(c) memory logic means responsive to said character clock control signal, to mode selection control signals received from said CPU, and to binary address codes received from said multiplexer logic means for receiving under control of said CPU binary video character and visual attribute codes from said communication system by way of said data bus during said first segment of the character clock control signal, and for supplying said binary video character and visual attribute codes under the control of said CRT control system to said video display logic during said second segment of the character clock control signal.
2. A video control system for a video terminal having video display logic, and further having a timing control system, a communication system and a central processing unit (CPU) each in electrical communication with the other by way of an address bus, a data bus and a control bus, said video control system comprising:
(a) A CRT control system for receiving video control configuration parameters from said data bus under the control of said CPU and, responsive to the configuration parameters and to a time divided character clock control signal received from said timing control system, for generating binary address codes representative of video characters and visual attributes and timing control signals for application to said video display logic in displaying said video characters and visual attributes;
(b) a data buffer register in electrical communication with said data bus for exchanging binary video character and visual attribute codes with said data bus under the control of said CPU;
(c) random access memory logic means in electrical communication with said data buffer register for storing binary video character and visual attribute codes under the control of said CPU; and
(d) multiplexer logic means responsive to said character clock control signal for selectively applying binary address codes received from said CRT control system to said random access memory logic means to provide binary video character and visual attribute codes from the random access memory logic means to said video display logic during one segment of the character clock control signal and applying address codes issued by said CPU on said address bus to said random access memory logic means during another segment of the character clock control signal to accommodate, under CPU control, an exchange of binary video character and visual attribute codes between said communication system and said random access memory logic means by way of said data buffer register in a memory read or a memory write operation occurring at communication system information transfer rates.
Description
BACKGROUND OF THE INVENTION

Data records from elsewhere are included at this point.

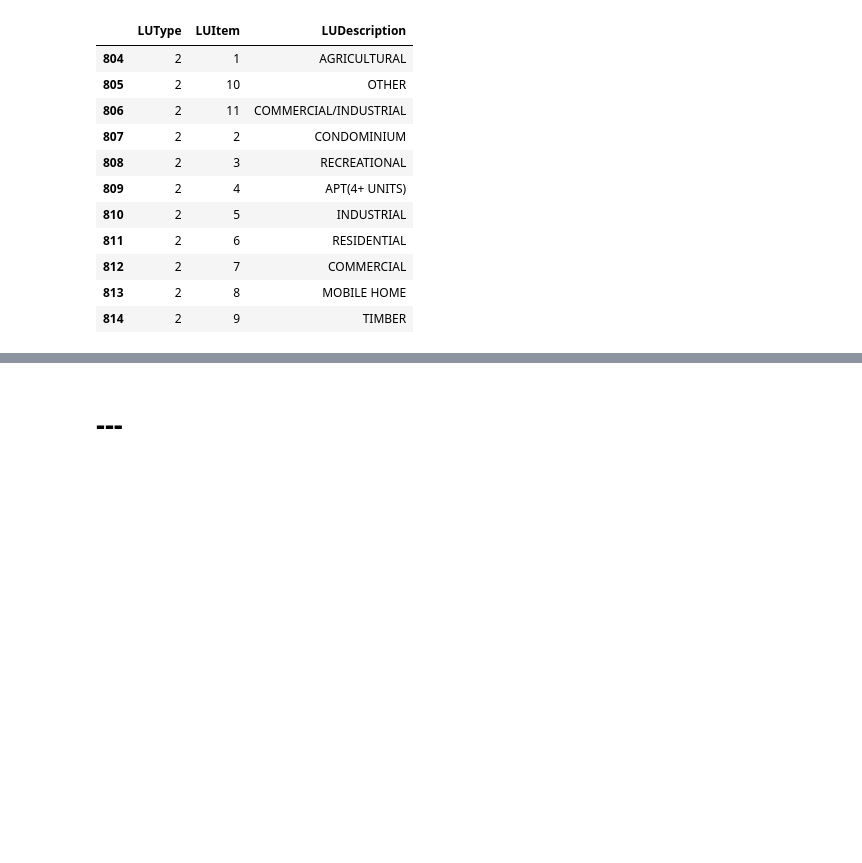
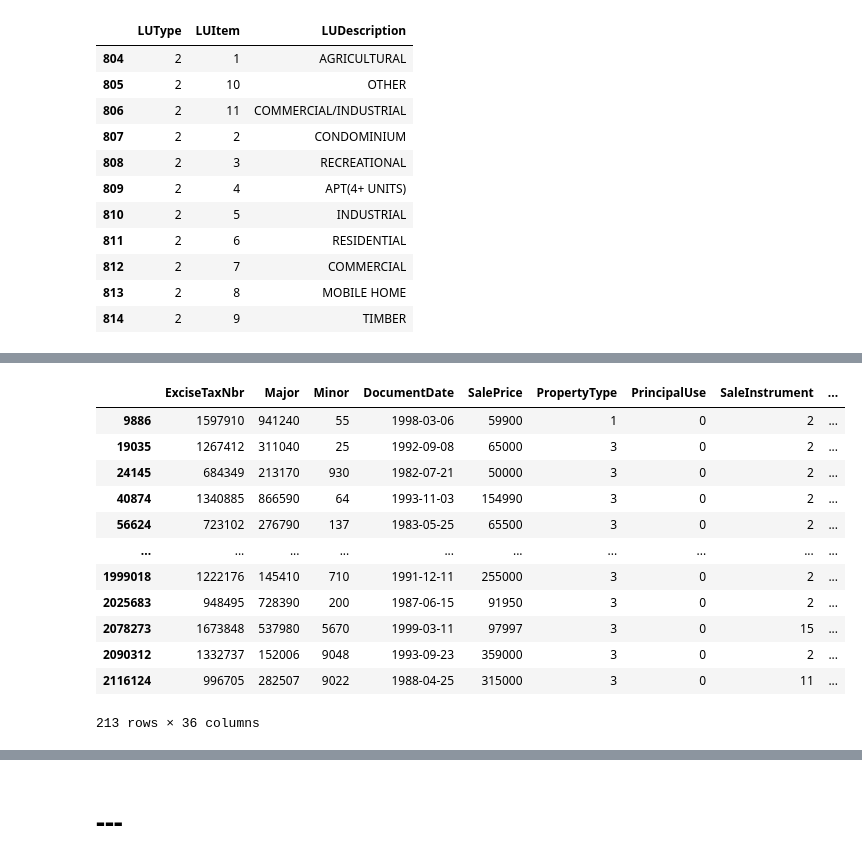
Before and after one commit to learn-co-students/phase_2_project_chicago-sf-seattle-ds-082420, a Jupyter notebook: notebooks/exploratory/01_oz_data_collection_exploration.ipynb, the cells around one changed output, grey strips where cells are left out. Cells and saved outputs as stored; diff of their text form; code cells hidden in the pictures; blank space fills up the shorter version.

```diff
--- a/notebooks/exploratory/01_oz_data_collection_exploration.ipynb
+++ b/notebooks/exploratory/01_oz_data_collection_exploration.ipynb
@@ -643,8 +647,8 @@ all_merge = rps_parcel_resbld_dfmerge[['ExciseTaxNbr',
  'BathHalfCount',
  'BathFullCount']]
 # %%
-all_merge_sales_greater_0 = all_merge[(all_merge.SalePrice > 0)]
-all_merge_sales_greater_0
+all_sales_merged = all_merge[(all_merge.SalePrice > 0)]
+all_sales_merged
 # %% [output]
 |  | ExciseTaxNbr | Major | Minor | DocumentDate | SalePrice | PropertyType | PrincipalUse | SaleInstrument | ... |
 | 2 | 2548641 | 330395 | 1610 | 2012-06-07 | 335000 | 3 | 6 | 3 | ... |
@@ -790,0 +779,3 @@ all_merge_salesplus_residential
+# %%
+all_residential = all_sales_merged[(all_sales_merged.PropType == 'R')]
+all_residential
@@ -790,0 +842,16 @@ all_merge_salesplus_residential
+# %%
+all_residential[(all_residential.PrincipalUse == 0) & (all_residential.Bedrooms == 0)]
+# %% [output]
+|  | ExciseTaxNbr | Major | Minor | DocumentDate | SalePrice | PropertyType | PrincipalUse | SaleInstrument | ... |
+| 9886 | 1597910 | 941240 | 55 | 1998-03-06 | 59900 | 1 | 0 | 2 | ... |
+| 19035 | 1267412 | 311040 | 25 | 1992-09-08 | 65000 | 3 | 0 | 2 | ... |
+| 24145 | 684349 | 213170 | 930 | 1982-07-21 | 50000 | 3 | 0 | 2 | ... |
+| 40874 | 1340885 | 866590 | 64 | 1993-11-03 | 154990 | 3 | 0 | 2 | ... |
+| 56624 | 723102 | 276790 | 137 | 1983-05-25 | 65500 | 3 | 0 | 2 | ... |
+| ... | ... | ... | ... | ... | ... | ... | ... | ... | ... |
+| 1999018 | 1222176 | 145410 | 710 | 1991-12-11 | 255000 | 3 | 0 | 2 | ... |
+| 2025683 | 948495 | 728390 | 200 | 1987-06-15 | 91950 | 3 | 0 | 2 | ... |
+| 2078273 | 1673848 | 537980 | 5670 | 1999-03-11 | 97997 | 3 | 0 | 15 | ... |
+| 2090312 | 1332737 | 152006 | 9048 | 1993-09-23 | 359000 | 3 | 0 | 2 | ... |
+| 2116124 | 996705 | 282507 | 9022 | 1988-04-25 | 315000 | 3 | 0 | 11 | ... |
+213 rows × 36 columns
```
Also changed, not shown: parts of 21 cells of this notebook.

The present invention relates to data display systems such as video terminal systems, and more particularly to apparatus for resolving conflicts which may occur between data processing devices simultaneously accessing a display memory over a common address bus.

PRIOR ART

In video terminal systems, display memories generally are accessed by both a video controller and by a CPU. The video controller accesses the display memory to transfer display data to a video screen. The CPU accesses the display memory to write new information into the memory, and to verify the contents of the memory. Where the CPU and video controller have accessed the display memory over a common address bus, DMA type of access requests have been used. Such requests have required the multiplexing of the address bus, and the use of high speed RAMs and bus logic to accommodate communication and visual data transfer rates. The high speed logic in turn has necessitated the use of precise system wide timing control logic, without which the quality of the visual display deteriorates.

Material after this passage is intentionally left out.